Rankings for the preseason release derive mostly from data accumulated in the previous outdoor season and include marks from athletes eligible for their teams for the 2010 outdoor campaign. Other information was reported to and compiled by the USTFCCCA, including transfers and returning athletes that “redshirted” the previous year. Marks achieved during the earlier portion of the 2010 outdoor season, which began on March 1, are also considered. Preseason performances are phased out while newer performances are phased in to provide a balanced account of where teams are standing at any point in the season as some teams may start their seasons rapidly with some event groups while others do not.
Mathematical formulae are used to compile a team’s ranking based on an athlete’s or relay’s standing in relation to others in the same event across the country. A team’s score is a reflection of its “cumulative” chances as it relates ultimately to the NCAA Championships.
Despite the change in the NCAA Championship format for the 2010 season, the structure of the national team ranking system went nearly unchanged. The only new caveat is that the “doubler” rule, the stipulation that subjects those with marks in multiple track events to a point deduction, will also now apply to those with marks in the 5000- and 10,000-meter events. Currently, only those with marks in both the 100- and 200-meter events and/or a combination of either of the previous with the 100/110-meter hurdles are clear of a deduction. The “doubler” rule is in place to provide a more accurate picture of what participation in the NCAA Championships is the most practicial.
In the 2009 indoor and outdoor seasons, the preseason rankings identified three of four eventual champions (Oregon men-indoor, Texas A&M women-outdoor, Texas A&M men-outdoor). Of those placed in the top five during the preseason, 75% went on to finish in the top 8 and 85% went on to finish in the top 10 at nationals. Of those ranked in the top 10 during the preseason, 70% finished in the top 10, 83% in the top 15, and 90% in the top 20.
For more on the rankings and links to guideline and rationale information visit …

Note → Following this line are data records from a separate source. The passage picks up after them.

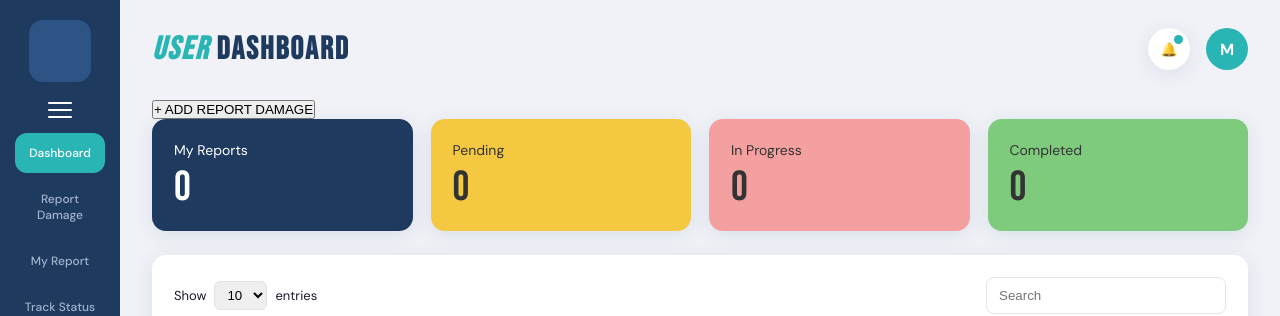
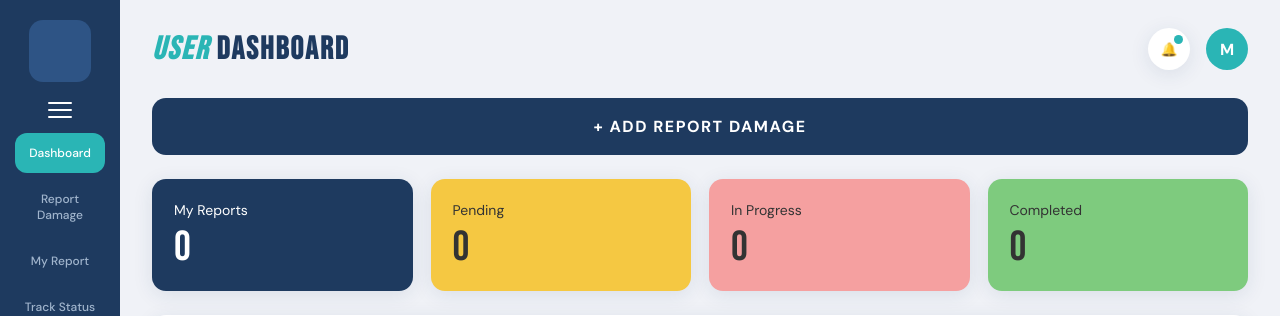
Before and after one commit to abslysha/FixIt_github, a PHP site: page /userdb.html in a window 1280 px wide. Shown: the top 316 px of the page. Run offline with PHP 8.4, Linux system fonts and the light colour scheme.

Commit message:
add style

```diff
--- a/style.css
+++ b/style.css
@@ -281,6 +281,34 @@ a{
     line-height:1;
 
     font-family:'Bebas Neue',sans-serif;
+}
+
+/* =========================
+   ADD REPORT BUTTON
+========================= */
+
+.add-report-btn {
+    width: 100%;
+    background: var(--primary);
+    color: white;
+    border: none;
+    border-radius: var(--radius);
+    padding: 18px 28px;
+    font-size: 16px;
+    font-weight: 700;
+    font-family: 'DM Sans', sans-serif;
+    cursor: pointer;
+    letter-spacing: 1.5px;
+    display: flex;
+    align-items: center;
+    justify-content: center;
+    gap: 12px;
+    margin-bottom: 24px;
+    transition: opacity 0.15s;
+}
+
+.add-report-btn:hover {
+    opacity: 0.9;
 }
 
 /* =========================
```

NCAA Division I
Men’s Indoor Track & Field National Team Rankings
2010 Preseason – March 31
Women’s Indoor Track & Field National Team Rankings
2010 Preseason – March 31